Today, the Georgia and South Carolina State Quarter Coins remember the capture of the British ship with its stores of gunpowder by the Georgia schooner and the South Carolina barges on July 10, 1775.
From The History of Georgia: Revolutionary Epoch by Charles Colcock Jones, published in 1883:
In his dispatch, dated Whitehall, July 5, 1775, the Earl of Dartmouth apprises Governor Wright that the “advices received from every quarter contain evidences of an intention in almost all the Colonies to the northward to take up arms against the government of this Kingdom.
“In this situation it is the King’s firm resolution that the most vigorous efforts should be made both by sea and land to reduce his rebellious subjects to obedience: and the proper measures are now pursuing not only for augmenting the army under General Gage, but also for making such addition to our Naval strength in North America as may enable Admiral Graves to make such a disposition of his fleet as that besides the Squadron necessary for the New England station there may be separate squadrons at New York, within the Bay of Delaware, in Chesapeake Bay, and upon the coast of Carolina.”
The applications forwarded by Governor Wright to General Gage and to Admiral Graves failed of securing the desired assistance because they never reached their destination.
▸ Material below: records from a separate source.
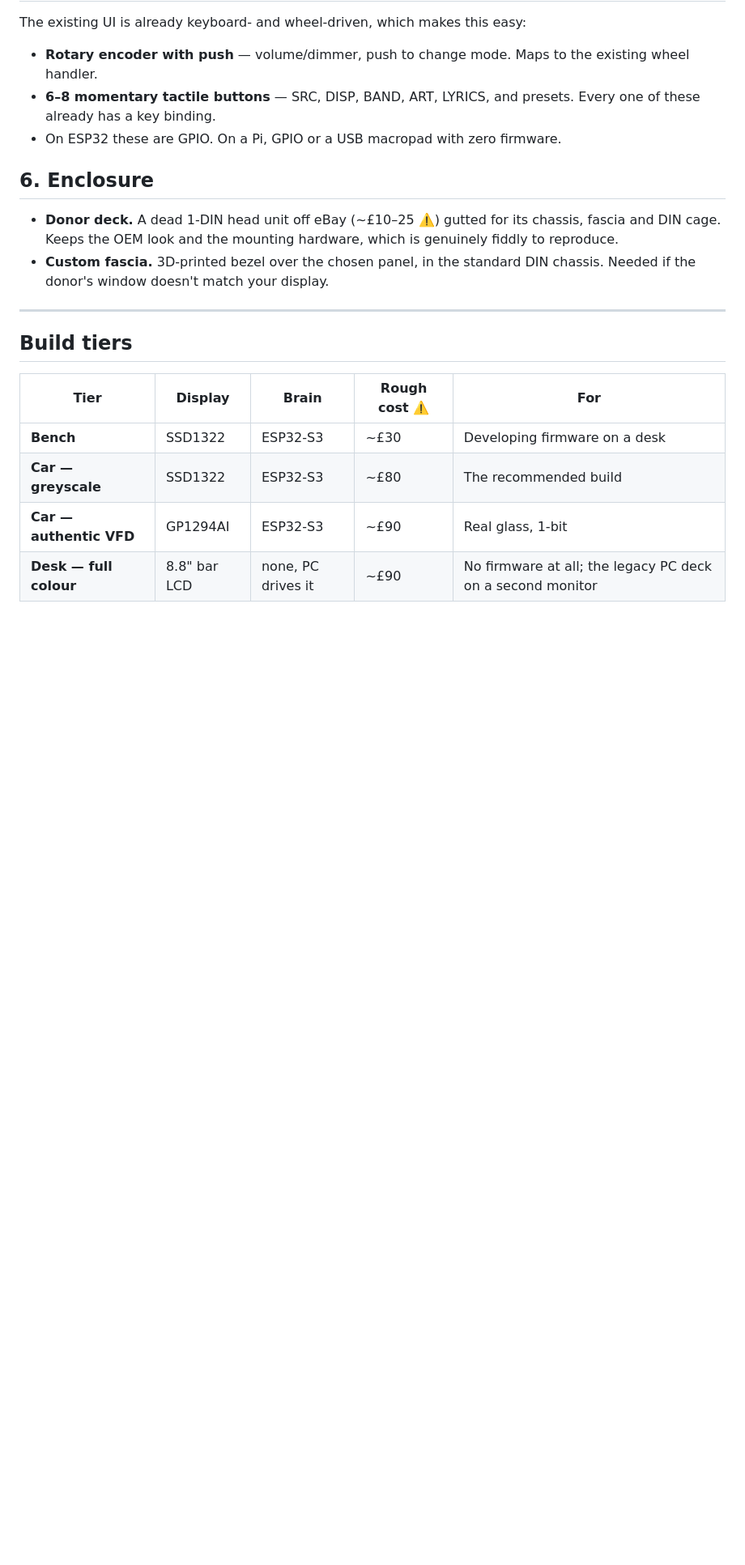
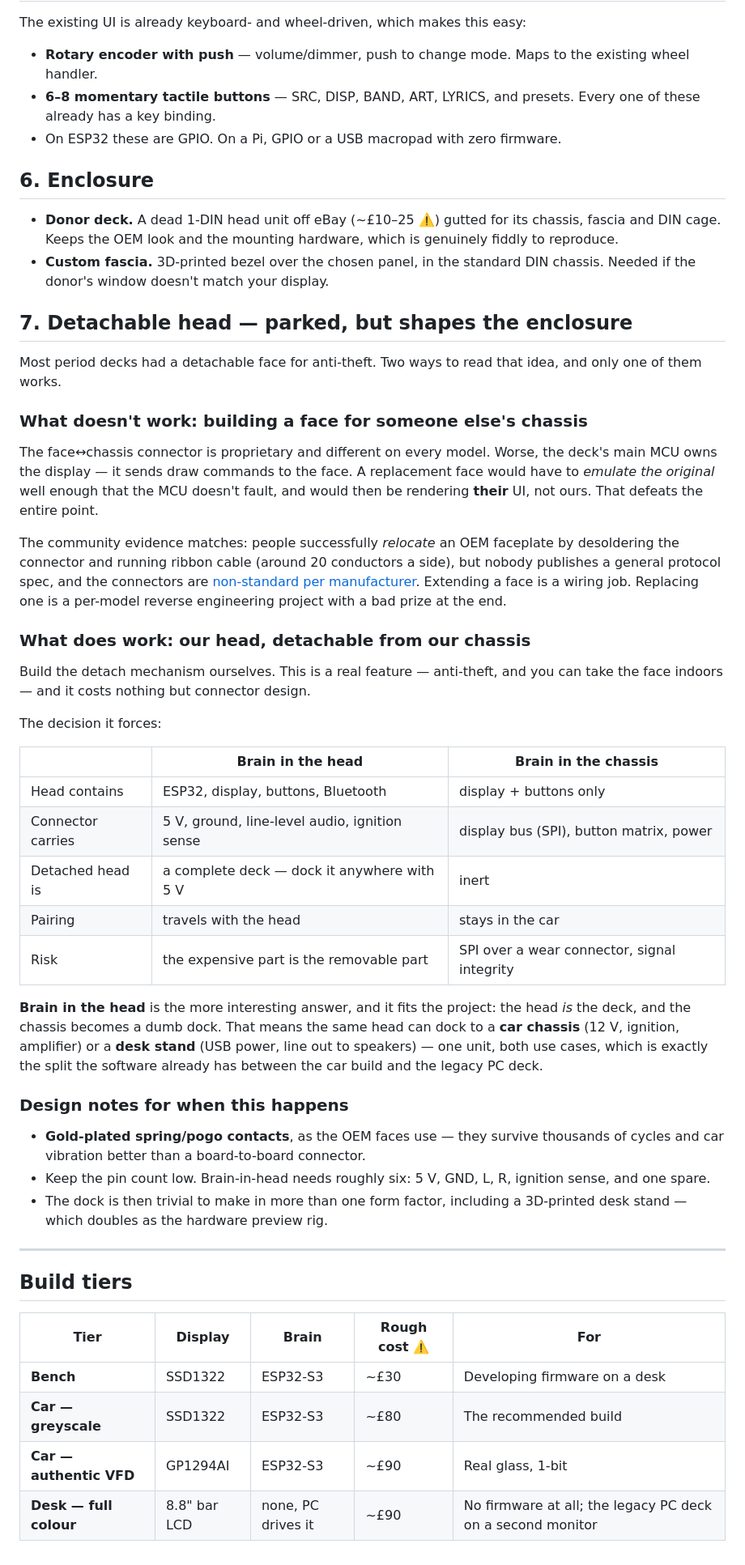
Before and after one commit to JonoGitty/pc-deck-7710, a Markdown page: docs/HARDWARE.md, the part around the change. Shown at 81% size. Drawn GitHub-style; blank space fills up the shorter version.

Commit message:
Capture the detachable head idea, inverted
Building a replacement face for a donor deck doesn't work: the connector is
proprietary per model and the deck's MCU owns the display, so a custom face
would have to emulate the original and would then render their UI rather than
ours. The community only ever relocates OEM faces by extending the ribbon;
nobody publishes a protocol.

The version that works is our own detach mechanism on our own chassis. Records
the fork it forces — brain in the head or brain in the chassis — and recommends
brain in the head, which makes the head a complete deck and the chassis a dumb
dock, so the same unit can dock in a car or on a desk.

Parked, but noted as a constraint on enclosure and connector design since it
has to be settled before anything is 3D-printed.

Co-Authored-By: Claude Opus 5 <noreply@anthropic.com>
Claude-Session: https://claude.ai/code/session_01UT3hTqeBriMc5JnfYdHEwf

```diff
--- a/docs/HARDWARE.md
+++ b/docs/HARDWARE.md
@@ -121,6 +121,57 @@ The existing UI is already keyboard- and wheel-driven, which makes this easy:
 - **Custom fascia.** 3D-printed bezel over the chosen panel, in the standard
   DIN chassis. Needed if the donor's window doesn't match your display.
 
+## 7. Detachable head — parked, but shapes the enclosure
+
+Most period decks had a detachable face for anti-theft. Two ways to read that
+idea, and only one of them works.
+
+### What doesn't work: building a face for someone else's chassis
+
+The face↔chassis connector is proprietary and different on every model. Worse,
+the deck's main MCU owns the display — it sends draw commands to the face. A
+replacement face would have to *emulate the original* well enough that the MCU
+doesn't fault, and would then be rendering **their** UI, not ours. That defeats
+the entire point.
+
+The community evidence matches: people successfully *relocate* an OEM faceplate
+by desoldering the connector and running ribbon cable (around 20 conductors a
+side), but nobody publishes a general protocol spec, and the connectors are
+[non-standard per manufacturer](https://www.diymobileaudio.com/threads/head-unit-removable-face-connector-identification.395970/).
+Extending a face is a wiring job. Replacing one is a per-model reverse
+engineering project with a bad prize at the end.
+
+### What does work: our head, detachable from our chassis
+
+Build the detach mechanism ourselves. This is a real feature — anti-theft, and
+you can take the face indoors — and it costs nothing but connector design.
+
+The decision it forces:
+
+| | Brain in the head | Brain in the chassis |
+|---|---|---|
+| Head contains | ESP32, display, buttons, Bluetooth | display + buttons only |
+| Connector carries | 5 V, ground, line-level audio, ignition sense | display bus (SPI), button matrix, power |
+| Detached head is | a complete deck — dock it anywhere with 5 V | inert |
+| Pairing | travels with the head | stays in the car |
+| Risk | the expensive part is the removable part | SPI over a wear connector, signal integrity |
+
+**Brain in the head** is the more interesting answer, and it fits the project:
+the head *is* the deck, and the chassis becomes a dumb dock. That means the
+same head can dock to a **car chassis** (12 V, ignition, amplifier) or a **desk
+stand** (USB power, line out to speakers) — one unit, both use cases, which is
+exactly the split the software already has between the car build and the legacy
+PC deck.
+
+### Design notes for when this happens
+
+- **Gold-plated spring/pogo contacts**, as the OEM faces use — they survive
+  thousands of cycles and car vibration better than a board-to-board connector.
+- Keep the pin count low. Brain-in-head needs roughly six: 5 V, GND, L, R,
+  ignition sense, and one spare.
+- The dock is then trivial to make in more than one form factor, including a
+  3D-printed desk stand — which doubles as the hardware preview rig.
+
 ---
 
 ## Build tiers
```
Also changed, not shown: docs/ARCHITECTURE.md (+5 -0 lines).
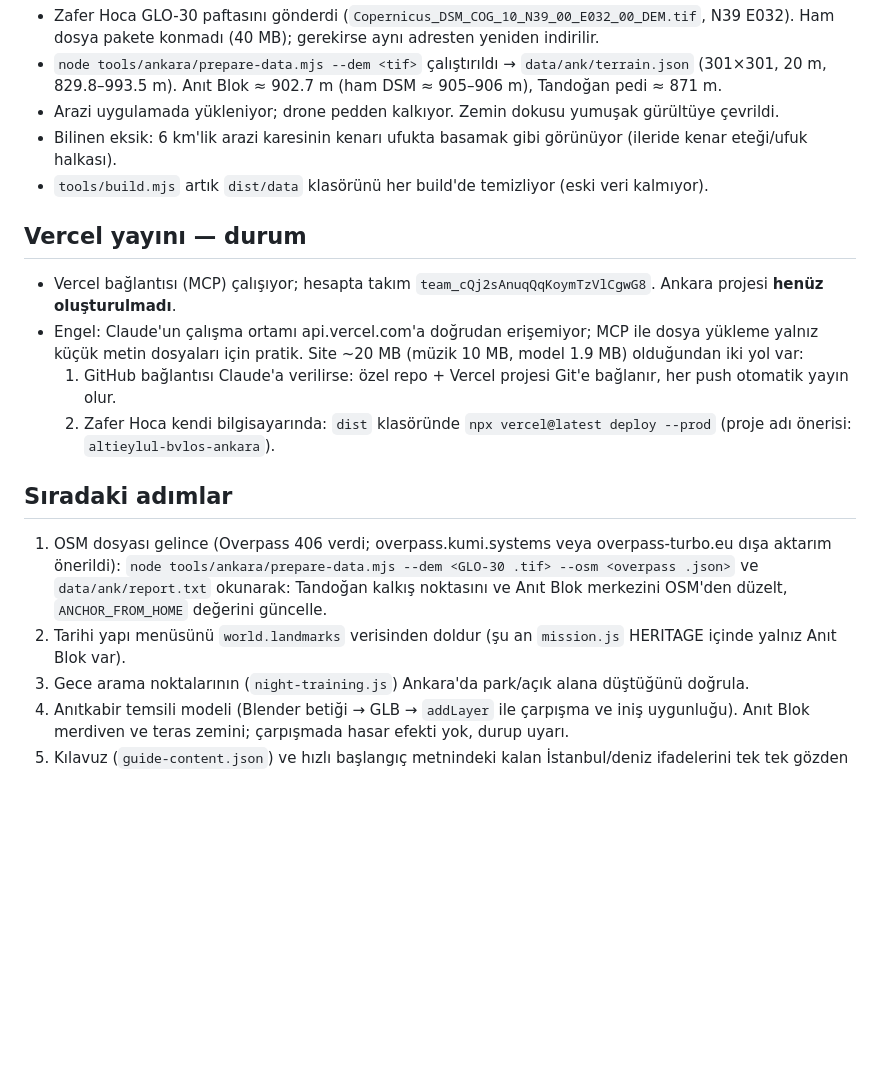
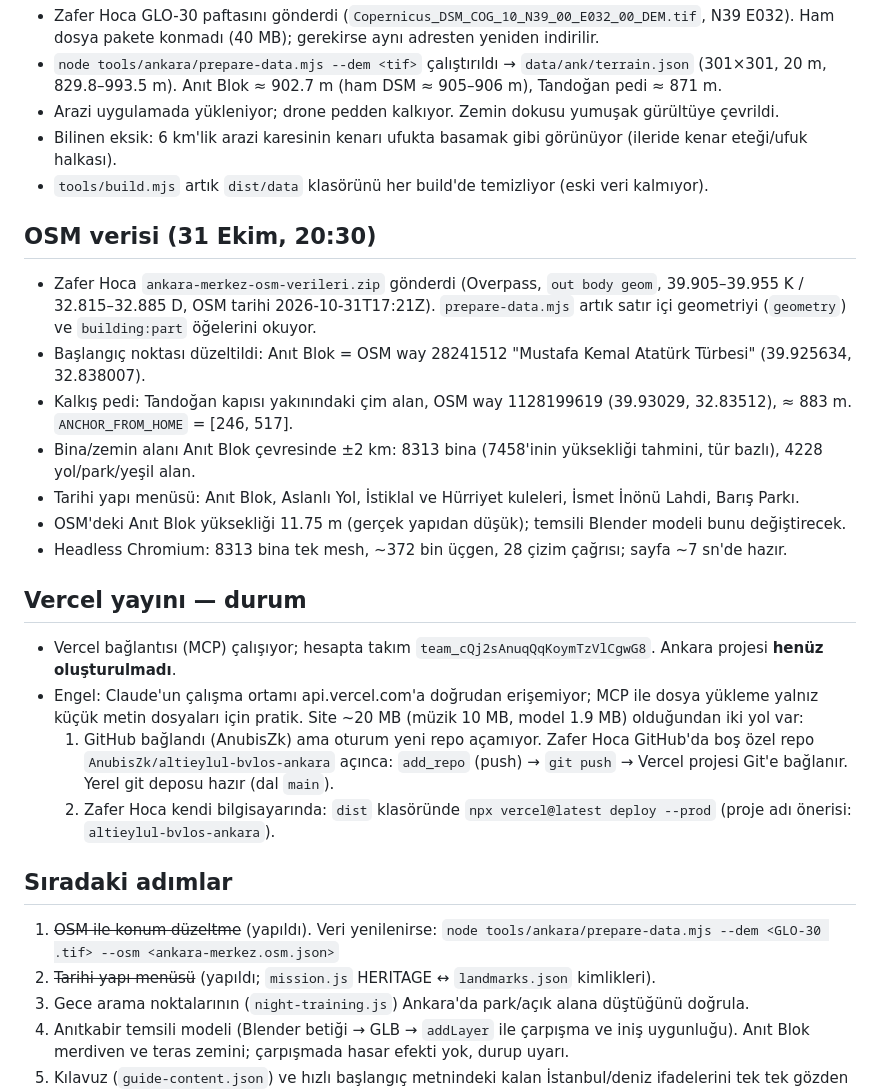
Before and after one commit to AnubisZk/altieylul-bvlos-ankara, a Markdown page: ANKARA-ILERLEME.md, the part around the change. Drawn GitHub-style; blank space fills up the shorter version.

Commit message:
Devir notu: OSM verisi ve yayın durumu
Co-Authored-By: Claude Opus 5.5 <noreply@anthropic.com>
Claude-Session: https://claude.ai/code/session_01LXiHzagFGEqLvcdStit66x

```diff
--- a/ANKARA-ILERLEME.md
+++ b/ANKARA-ILERLEME.md
@@ -51,22 +51,34 @@ Bu dosya, çalışma başka bir hesapta veya oturumda sürdürülürken ilk okun
 - Bilinen eksik: 6 km'lik arazi karesinin kenarı ufukta basamak gibi görünüyor (ileride kenar eteği/ufuk halkası).
 - `tools/build.mjs` artık `dist/data` klasörünü her build'de temizliyor (eski veri kalmıyor).
 
+## OSM verisi (31 Ekim, 20:30)
+
+- Zafer Hoca `ankara-merkez-osm-verileri.zip` gönderdi (Overpass, `out body geom`, 39.905–39.955 K / 32.815–32.885 D,
+  OSM tarihi 2026-10-31T17:21Z). `prepare-data.mjs` artık satır içi geometriyi (`geometry`) ve `building:part` öğelerini okuyor.
+- Başlangıç noktası düzeltildi: Anıt Blok = OSM way 28241512 "Mustafa Kemal Atatürk Türbesi" (39.925634, 32.838007).
+- Kalkış pedi: Tandoğan kapısı yakınındaki çim alan, OSM way 1128199619 (39.93029, 32.83512), ≈ 883 m.
+  `ANCHOR_FROM_HOME` = [246, 517].
+- Bina/zemin alanı Anıt Blok çevresinde ±2 km: 8313 bina (7458'inin yüksekliği tahmini, tür bazlı), 4228 yol/park/yeşil alan.
+- Tarihi yapı menüsü: Anıt Blok, Aslanlı Yol, İstiklal ve Hürriyet kuleleri, İsmet İnönü Lahdi, Barış Parkı.
+- OSM'deki Anıt Blok yüksekliği 11.75 m (gerçek yapıdan düşük); temsili Blender modeli bunu değiştirecek.
+- Headless Chromium: 8313 bina tek mesh, ~372 bin üçgen, 28 çizim çağrısı; sayfa ~7 sn'de hazır.
+
 ## Vercel yayını — durum
 
 - Vercel bağlantısı (MCP) çalışıyor; hesapta takım `team_cQj2sAnuqQqKoymTzVlCgwG8`. Ankara projesi **henüz oluşturulmadı**.
 - Engel: Claude'un çalışma ortamı api.vercel.com'a doğrudan erişemiyor; MCP ile dosya yükleme yalnız küçük metin
   dosyaları için pratik. Site ~20 MB (müzik 10 MB, model 1.9 MB) olduğundan iki yol var:
-  1. GitHub bağlantısı Claude'a verilirse: özel repo + Vercel projesi Git'e bağlanır, her push otomatik yayın olur.
+  1. GitHub bağlandı (AnubisZk) ama oturum yeni repo açamıyor. Zafer Hoca GitHub'da boş özel repo
+     `AnubisZk/altieylul-bvlos-ankara` açınca: `add_repo` (push) → `git push` → Vercel projesi Git'e bağlanır.
+     Yerel git deposu hazır (dal `main`).
   2. Zafer Hoca kendi bilgisayarında: `dist` klasöründe `npx vercel@latest deploy --prod` (proje adı önerisi:
      `altieylul-bvlos-ankara`).
 
 ## Sıradaki adımlar
 
-1. OSM dosyası gelince (Overpass 406 verdi; overpass.kumi.systems veya overpass-turbo.eu dışa aktarım önerildi):
-   `node tools/ankara/prepare-data.mjs --dem <GLO-30 .tif> --osm <overpass .json>`
-   ve `data/ank/report.txt` okunarak: Tandoğan kalkış noktasını ve Anıt Blok merkezini OSM'den düzelt,
-   `ANCHOR_FROM_HOME` değerini güncelle.
-2. Tarihi yapı menüsünü `world.landmarks` verisinden doldur (şu an `mission.js` HERITAGE içinde yalnız Anıt Blok var).
+1. ~~OSM ile konum düzeltme~~ (yapıldı). Veri yenilenirse:
+   `node tools/ankara/prepare-data.mjs --dem <GLO-30 .tif> --osm <ankara-merkez.osm.json>`
+2. ~~Tarihi yapı menüsü~~ (yapıldı; `mission.js` HERITAGE ↔ `landmarks.json` kimlikleri).
 3. Gece arama noktalarının (`night-training.js`) Ankara'da park/açık alana düştüğünü doğrula.
 4. Anıtkabir temsili modeli (Blender betiği → GLB → `addLayer` ile çarpışma ve iniş uygunluğu). Anıt Blok merdiven
    ve teras zemini; çarpışmada hasar efekti yok, durup uyarı.
```
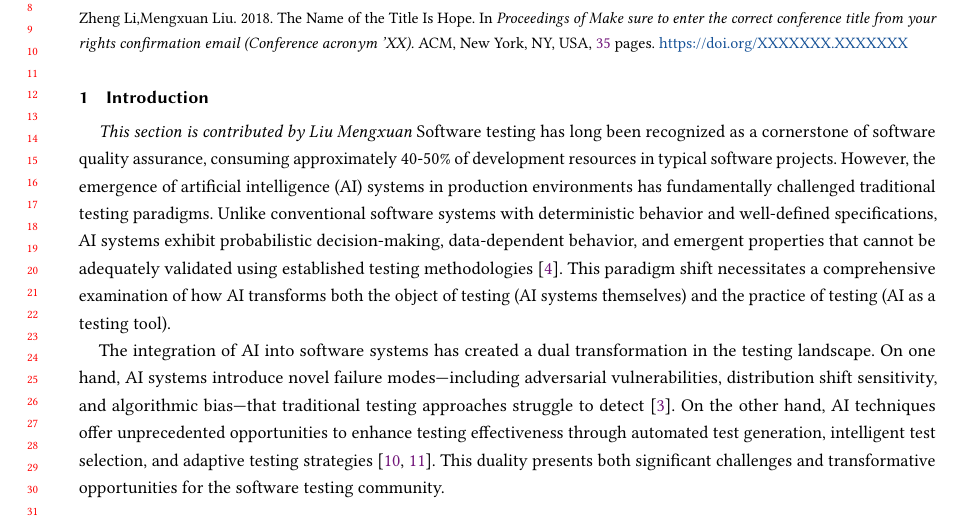
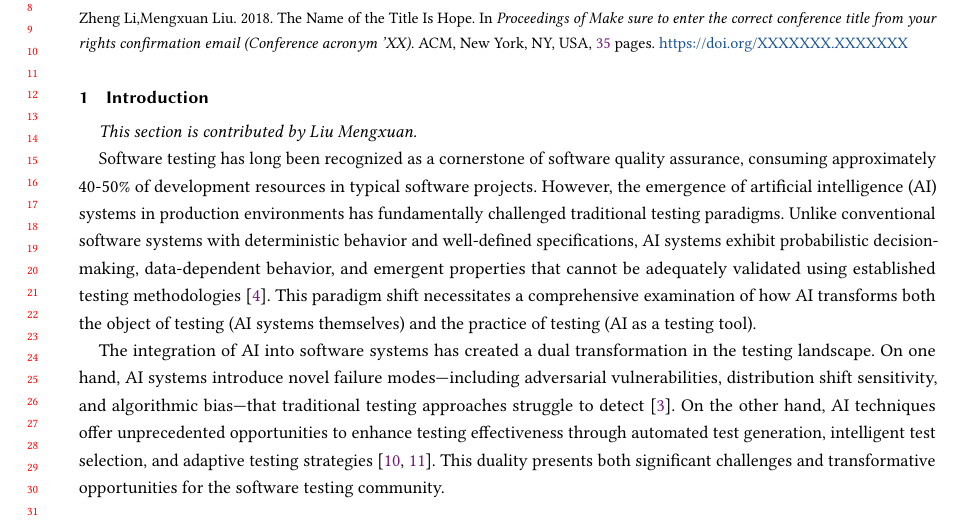
Before and after one commit to ZhengLi2004/Pre.-AI-SE, a LaTeX paper (sample-manuscript.tex): part of page 1 of 35, cut so that both start at the same text. Compiled offline with pdfLaTeX.

Commit message:
Update sample-manuscript.tex

```diff
--- a/sample-manuscript.tex
+++ b/sample-manuscript.tex
@@ -192,7 +192,8 @@
 \maketitle
 
 \section{Introduction}
-\textit{This section is contributed by Liu Mengxuan}
+\textit{This section is contributed by Liu Mengxuan.}
+
 Software testing has long been recognized as a cornerstone of software quality assurance, consuming approximately 40-50\% of development resources in typical software projects. However, the emergence of artificial intelligence (AI) systems in production environments has fundamentally challenged traditional testing paradigms. Unlike conventional software systems with deterministic behavior and well-defined specifications, AI systems exhibit probabilistic decision-making, data-dependent behavior, and emergent properties that cannot be adequately validated using established testing methodologies~\cite{Zhou2024}. This paradigm shift necessitates a comprehensive examination of how AI transforms both the object of testing (AI systems themselves) and the practice of testing (AI as a testing tool).
 
 The integration of AI into software systems has created a dual transformation in the testing landscape. On one hand, AI systems introduce novel failure modes—including adversarial vulnerabilities, distribution shift sensitivity, and algorithmic bias—that traditional testing approaches struggle to detect~\cite{Kenfack2021}. On the other hand, AI techniques offer unprecedented opportunities to enhance testing effectiveness through automated test generation, intelligent test selection, and adaptive testing strategies~\cite{genprog, angelix}. This duality presents both significant challenges and transformative opportunities for the software testing community.
```
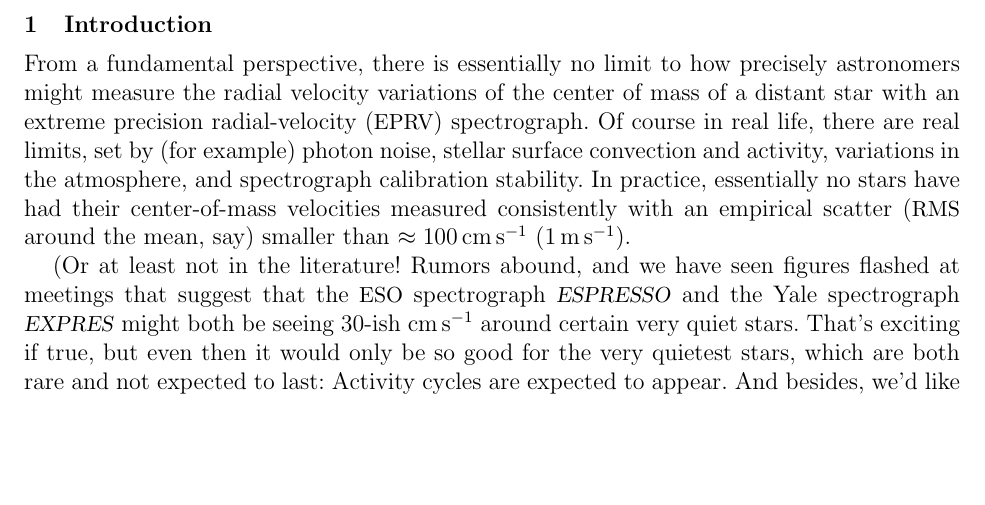
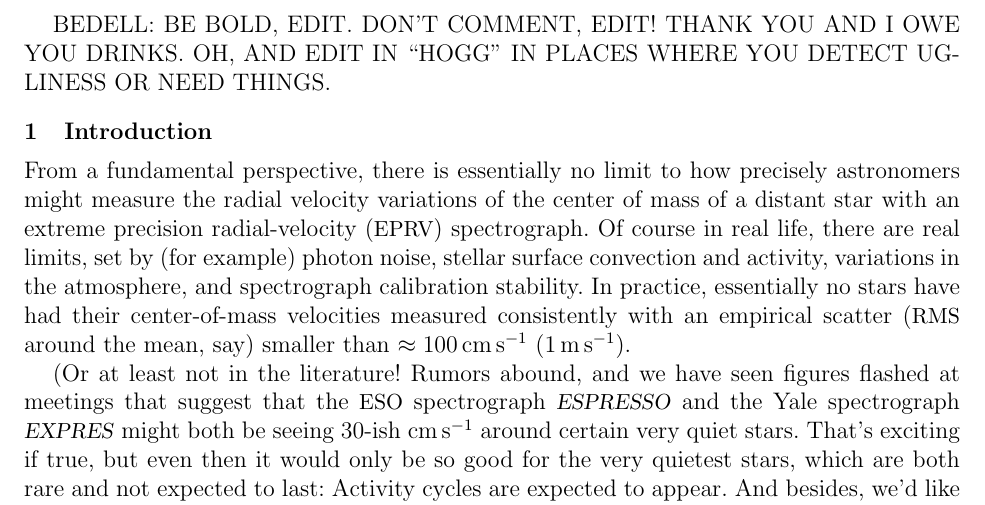
Before and after one commit to davidwhogg/GetRichOrDieTrying, a LaTeX document (XRP/description.tex): part of page 1 of 9, cut at the place of the change, the shorter picture padded with empty space. Compiled offline with pdfLaTeX.

Commit message:
note to @megbedell

```diff
--- a/XRP/description.tex
+++ b/XRP/description.tex
@@ -20,6 +20,8 @@
   \rhead{\textsf{\thepage}}
   \cfoot{}
 \begin{document}\sloppy\sloppypar\raggedbottom\frenchspacing
+
+BEDELL: BE BOLD, EDIT. DON'T COMMENT, EDIT! THANK YOU AND I OWE YOU DRINKS. OH, AND EDIT IN ``HOGG'' IN PLACES WHERE YOU DETECT UGLINESS OR NEED THINGS.
 
 \nasasection{Introduction}
 
```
As they were passing through Charlestown, the committee of safety withdrew them from their envelopes, and substituted in their stead other dispatches representing the Province of Georgia as quiet, and in need neither of troops nor of war vessels.
These being transmitted in the original envelopes completely deceived the respective commanders to whom they were addressed.
The original dispatches were, by the committee of safety, forwarded to the Continental Congress.
It was not until sometime after, when Sir James Wright met General Gage in London and inquired why the requisition for troops had not been filled, that he became aware of the deception practiced.
The suggestion contained in the communication of Governor Wright to Admiral Graves that the port of Savannah was blockaded, may be thus explained.
The Carolina committee, notified of the fact that a ship had sailed for Georgia having on board a large supply of powder intended for the use of the Indians and the service of the Royalists, resolved to capture it.
Captains Barnwell and Joyner of Beaufort were directed to employ every means at command to seize the expected ship and secure the military stores on board.
Embarking forty men, well armed, in two barges, they proceeded to the mouth of the Savannah and encamped on Bloody Point in full view of Tybee Island light house.
The Provincial Congress of Georgia offered every assistance to these officers, and told them, if they so desired, they should be aided in the capture of the British armed schooner stationed in the river.
To that end arrangements were made for a junction of the Carolina and Georgia forces.
A schooner was commissioned by the congress and placed under the command of Captain Bowen and Joseph Habersham.
On the approach of the Georgia schooner the British armed vessel weighed anchor, put to sea, and departed.
The Georgia schooner, taking a position beyond the bar, had been on the lookout only a few days when, on the 10th of July, Captain Maitland’s ship, direct from London and having the powder on board, was descried in the offing.
Perceiving the schooner, and perhaps suspecting some evil design, the ship paused before entering Tybee inlet, and, in a little while, tacked and stood out to sea.
Quickly pursued, she was overhauled by Captain Bowen and the Georgians who, assisted by the Carolina party, boarded and took possession of her.
This Georgia schooner is said to have been the first provincial vessel commissioned for naval warfare in the Revolution, and this the first capture made by order of any congress in America.
Of the powder taken from this ship nine thousand pounds fell to Georgia as her share of the prize.
At the earnest solicitation of the Continental Congress five thousand pounds were sent to Philadelphia and were there issued in supplying the necessities of the embryo armies of the united colonies.
One authority states that six tons of gunpowder were taken from this vessel, and Captain McCall estimates the amount at thirteen thousand pounds.
It formed a most valuable contribution to the military stores of the nascent republic, and its exploding thunders shook the earth upon more than one battlefield during the war of the Revolution.
The Georgia and South Carolina State Quarter Coins show with an artist’s portrayal of ships at sea in the early 1800s.